Top of The records
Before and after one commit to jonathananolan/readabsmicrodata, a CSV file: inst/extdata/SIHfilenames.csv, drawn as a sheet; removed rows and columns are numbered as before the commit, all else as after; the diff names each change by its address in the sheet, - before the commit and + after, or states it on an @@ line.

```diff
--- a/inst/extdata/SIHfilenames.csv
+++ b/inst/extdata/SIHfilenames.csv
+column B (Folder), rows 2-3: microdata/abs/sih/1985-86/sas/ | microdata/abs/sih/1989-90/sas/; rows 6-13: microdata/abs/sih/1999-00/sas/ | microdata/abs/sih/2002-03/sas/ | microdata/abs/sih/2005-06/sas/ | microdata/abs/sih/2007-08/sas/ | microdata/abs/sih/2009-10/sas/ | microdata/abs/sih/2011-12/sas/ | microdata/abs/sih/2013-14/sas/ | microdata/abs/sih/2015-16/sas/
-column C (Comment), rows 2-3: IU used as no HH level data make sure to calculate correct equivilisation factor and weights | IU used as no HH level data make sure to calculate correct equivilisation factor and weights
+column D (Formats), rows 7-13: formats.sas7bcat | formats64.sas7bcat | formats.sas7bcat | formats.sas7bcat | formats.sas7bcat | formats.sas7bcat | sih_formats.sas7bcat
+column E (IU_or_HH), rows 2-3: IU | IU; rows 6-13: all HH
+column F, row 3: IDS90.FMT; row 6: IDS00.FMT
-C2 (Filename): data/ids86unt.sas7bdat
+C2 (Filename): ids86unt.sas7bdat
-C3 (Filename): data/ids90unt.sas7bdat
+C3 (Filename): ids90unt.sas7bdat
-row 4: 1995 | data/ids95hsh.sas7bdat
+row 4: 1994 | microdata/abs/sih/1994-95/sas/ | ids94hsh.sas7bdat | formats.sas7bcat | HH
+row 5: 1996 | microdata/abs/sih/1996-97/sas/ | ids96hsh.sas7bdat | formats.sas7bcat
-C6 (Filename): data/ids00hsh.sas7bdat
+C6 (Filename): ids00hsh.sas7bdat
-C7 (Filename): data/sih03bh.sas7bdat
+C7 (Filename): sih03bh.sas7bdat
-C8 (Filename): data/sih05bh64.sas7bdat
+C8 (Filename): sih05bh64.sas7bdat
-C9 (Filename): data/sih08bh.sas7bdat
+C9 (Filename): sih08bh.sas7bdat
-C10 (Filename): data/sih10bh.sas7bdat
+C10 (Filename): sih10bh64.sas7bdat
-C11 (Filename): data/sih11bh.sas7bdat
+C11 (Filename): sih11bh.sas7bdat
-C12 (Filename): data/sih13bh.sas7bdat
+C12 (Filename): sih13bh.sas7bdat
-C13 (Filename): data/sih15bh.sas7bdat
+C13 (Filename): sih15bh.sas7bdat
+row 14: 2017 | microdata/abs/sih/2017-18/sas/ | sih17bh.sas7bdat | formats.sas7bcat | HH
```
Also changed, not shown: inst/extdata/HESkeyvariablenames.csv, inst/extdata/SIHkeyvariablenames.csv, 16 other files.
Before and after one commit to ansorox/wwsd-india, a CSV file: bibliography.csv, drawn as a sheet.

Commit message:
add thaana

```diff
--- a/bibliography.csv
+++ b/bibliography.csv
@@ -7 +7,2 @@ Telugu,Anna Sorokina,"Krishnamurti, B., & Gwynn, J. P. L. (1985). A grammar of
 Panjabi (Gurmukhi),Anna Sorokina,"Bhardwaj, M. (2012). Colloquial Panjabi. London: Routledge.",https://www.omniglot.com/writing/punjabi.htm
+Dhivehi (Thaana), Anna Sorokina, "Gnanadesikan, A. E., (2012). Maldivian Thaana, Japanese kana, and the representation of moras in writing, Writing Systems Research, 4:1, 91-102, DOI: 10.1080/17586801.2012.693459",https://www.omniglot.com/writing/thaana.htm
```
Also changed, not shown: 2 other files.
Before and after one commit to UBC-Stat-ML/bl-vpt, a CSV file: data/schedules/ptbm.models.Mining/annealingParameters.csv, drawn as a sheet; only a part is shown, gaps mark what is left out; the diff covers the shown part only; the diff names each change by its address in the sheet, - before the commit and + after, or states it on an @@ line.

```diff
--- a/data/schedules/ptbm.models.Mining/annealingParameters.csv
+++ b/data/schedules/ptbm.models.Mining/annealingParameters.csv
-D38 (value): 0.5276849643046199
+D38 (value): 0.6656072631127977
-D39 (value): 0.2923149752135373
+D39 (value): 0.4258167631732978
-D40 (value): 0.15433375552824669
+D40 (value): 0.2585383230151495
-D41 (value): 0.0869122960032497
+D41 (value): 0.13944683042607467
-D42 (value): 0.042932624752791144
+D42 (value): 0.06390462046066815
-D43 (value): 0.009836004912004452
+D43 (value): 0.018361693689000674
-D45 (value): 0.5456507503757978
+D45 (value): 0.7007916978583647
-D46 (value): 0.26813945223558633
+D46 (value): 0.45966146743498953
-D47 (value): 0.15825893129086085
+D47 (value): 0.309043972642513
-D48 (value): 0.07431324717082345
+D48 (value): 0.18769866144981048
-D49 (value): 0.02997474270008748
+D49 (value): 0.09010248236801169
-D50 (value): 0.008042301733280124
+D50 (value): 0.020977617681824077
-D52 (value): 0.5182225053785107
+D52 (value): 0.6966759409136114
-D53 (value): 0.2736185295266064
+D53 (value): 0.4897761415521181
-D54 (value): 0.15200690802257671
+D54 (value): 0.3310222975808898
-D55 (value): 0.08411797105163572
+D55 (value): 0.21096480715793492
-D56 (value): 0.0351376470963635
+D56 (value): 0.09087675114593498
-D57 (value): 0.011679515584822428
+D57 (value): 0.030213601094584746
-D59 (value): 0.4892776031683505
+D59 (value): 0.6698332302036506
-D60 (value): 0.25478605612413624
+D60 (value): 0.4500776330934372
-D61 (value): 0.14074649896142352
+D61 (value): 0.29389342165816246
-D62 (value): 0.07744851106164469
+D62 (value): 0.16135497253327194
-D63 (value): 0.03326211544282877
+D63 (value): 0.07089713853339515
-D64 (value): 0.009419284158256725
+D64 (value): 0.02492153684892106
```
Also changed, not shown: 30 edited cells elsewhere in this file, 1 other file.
Bottom of The records
◆ **Task to complete**
Each line above is to be restated exactly as it stands.

◆ **Output below**
Before and after one commit to jonathananolan/readabsmicrodata, a CSV file: inst/extdata/SIHfilenames.csv, drawn as a sheet; removed rows and columns are numbered as before the commit, all else as after; the diff names each change by its address in the sheet, - before the commit and + after, or states it on an @@ line.

```diff
--- a/inst/extdata/SIHfilenames.csv
+++ b/inst/extdata/SIHfilenames.csv
+column B (Folder), rows 2-3: microdata/abs/sih/1985-86/sas/ | microdata/abs/sih/1989-90/sas/; rows 6-13: microdata/abs/sih/1999-00/sas/ | microdata/abs/sih/2002-03/sas/ | microdata/abs/sih/2005-06/sas/ | microdata/abs/sih/2007-08/sas/ | microdata/abs/sih/2009-10/sas/ | microdata/abs/sih/2011-12/sas/ | microdata/abs/sih/2013-14/sas/ | microdata/abs/sih/2015-16/sas/
-column C (Comment), rows 2-3: IU used as no HH level data make sure to calculate correct equivilisation factor and weights | IU used as no HH level data make sure to calculate correct equivilisation factor and weights
+column D (Formats), rows 7-13: formats.sas7bcat | formats64.sas7bcat | formats.sas7bcat | formats.sas7bcat | formats.sas7bcat | formats.sas7bcat | sih_formats.sas7bcat
+column E (IU_or_HH), rows 2-3: IU | IU; rows 6-13: all HH
+column F, row 3: IDS90.FMT; row 6: IDS00.FMT
-C2 (Filename): data/ids86unt.sas7bdat
+C2 (Filename): ids86unt.sas7bdat
-C3 (Filename): data/ids90unt.sas7bdat
+C3 (Filename): ids90unt.sas7bdat
-row 4: 1995 | data/ids95hsh.sas7bdat
+row 4: 1994 | microdata/abs/sih/1994-95/sas/ | ids94hsh.sas7bdat | formats.sas7bcat | HH
+row 5: 1996 | microdata/abs/sih/1996-97/sas/ | ids96hsh.sas7bdat | formats.sas7bcat
-C6 (Filename): data/ids00hsh.sas7bdat
+C6 (Filename): ids00hsh.sas7bdat
-C7 (Filename): data/sih03bh.sas7bdat
+C7 (Filename): sih03bh.sas7bdat
-C8 (Filename): data/sih05bh64.sas7bdat
+C8 (Filename): sih05bh64.sas7bdat
-C9 (Filename): data/sih08bh.sas7bdat
+C9 (Filename): sih08bh.sas7bdat
-C10 (Filename): data/sih10bh.sas7bdat
+C10 (Filename): sih10bh64.sas7bdat
-C11 (Filename): data/sih11bh.sas7bdat
+C11 (Filename): sih11bh.sas7bdat
-C12 (Filename): data/sih13bh.sas7bdat
+C12 (Filename): sih13bh.sas7bdat
-C13 (Filename): data/sih15bh.sas7bdat
+C13 (Filename): sih15bh.sas7bdat
+row 14: 2017 | microdata/abs/sih/2017-18/sas/ | sih17bh.sas7bdat | formats.sas7bcat | HH
```
Also changed, not shown: inst/extdata/HESkeyvariablenames.csv, inst/extdata/SIHkeyvariablenames.csv, 16 other files.
Before and after one commit to ansorox/wwsd-india, a CSV file: bibliography.csv, drawn as a sheet.

Commit message:
add thaana

```diff
--- a/bibliography.csv
+++ b/bibliography.csv
@@ -7 +7,2 @@ Telugu,Anna Sorokina,"Krishnamurti, B., & Gwynn, J. P. L. (1985). A grammar of
 Panjabi (Gurmukhi),Anna Sorokina,"Bhardwaj, M. (2012). Colloquial Panjabi. London: Routledge.",https://www.omniglot.com/writing/punjabi.htm
+Dhivehi (Thaana), Anna Sorokina, "Gnanadesikan, A. E., (2012). Maldivian Thaana, Japanese kana, and the representation of moras in writing, Writing Systems Research, 4:1, 91-102, DOI: 10.1080/17586801.2012.693459",https://www.omniglot.com/writing/thaana.htm
```
Also changed, not shown: 2 other files.
Before and after one commit to UBC-Stat-ML/bl-vpt, a CSV file: data/schedules/ptbm.models.Mining/annealingParameters.csv, drawn as a sheet; only a part is shown, gaps mark what is left out; the diff covers the shown part only; the diff names each change by its address in the sheet, - before the commit and + after, or states it on an @@ line.

```diff
--- a/data/schedules/ptbm.models.Mining/annealingParameters.csv
+++ b/data/schedules/ptbm.models.Mining/annealingParameters.csv
-D38 (value): 0.5276849643046199
+D38 (value): 0.6656072631127977
-D39 (value): 0.2923149752135373
+D39 (value): 0.4258167631732978
-D40 (value): 0.15433375552824669
+D40 (value): 0.2585383230151495
-D41 (value): 0.0869122960032497
+D41 (value): 0.13944683042607467
-D42 (value): 0.042932624752791144
+D42 (value): 0.06390462046066815
-D43 (value): 0.009836004912004452
+D43 (value): 0.018361693689000674
-D45 (value): 0.5456507503757978
+D45 (value): 0.7007916978583647
-D46 (value): 0.26813945223558633
+D46 (value): 0.45966146743498953
-D47 (value): 0.15825893129086085
+D47 (value): 0.309043972642513
-D48 (value): 0.07431324717082345
+D48 (value): 0.18769866144981048
-D49 (value): 0.02997474270008748
+D49 (value): 0.09010248236801169
-D50 (value): 0.008042301733280124
+D50 (value): 0.020977617681824077
-D52 (value): 0.5182225053785107
+D52 (value): 0.6966759409136114
-D53 (value): 0.2736185295266064
+D53 (value): 0.4897761415521181
-D54 (value): 0.15200690802257671
+D54 (value): 0.3310222975808898
-D55 (value): 0.08411797105163572
+D55 (value): 0.21096480715793492
-D56 (value): 0.0351376470963635
+D56 (value): 0.09087675114593498
-D57 (value): 0.011679515584822428
+D57 (value): 0.030213601094584746
-D59 (value): 0.4892776031683505
+D59 (value): 0.6698332302036506
-D60 (value): 0.25478605612413624
+D60 (value): 0.4500776330934372
-D61 (value): 0.14074649896142352
+D61 (value): 0.29389342165816246
-D62 (value): 0.07744851106164469
+D62 (value): 0.16135497253327194
-D63 (value): 0.03326211544282877
+D63 (value): 0.07089713853339515
-D64 (value): 0.009419284158256725
+D64 (value): 0.02492153684892106
```
Also changed, not shown: 30 edited cells elsewhere in this file, 1 other file.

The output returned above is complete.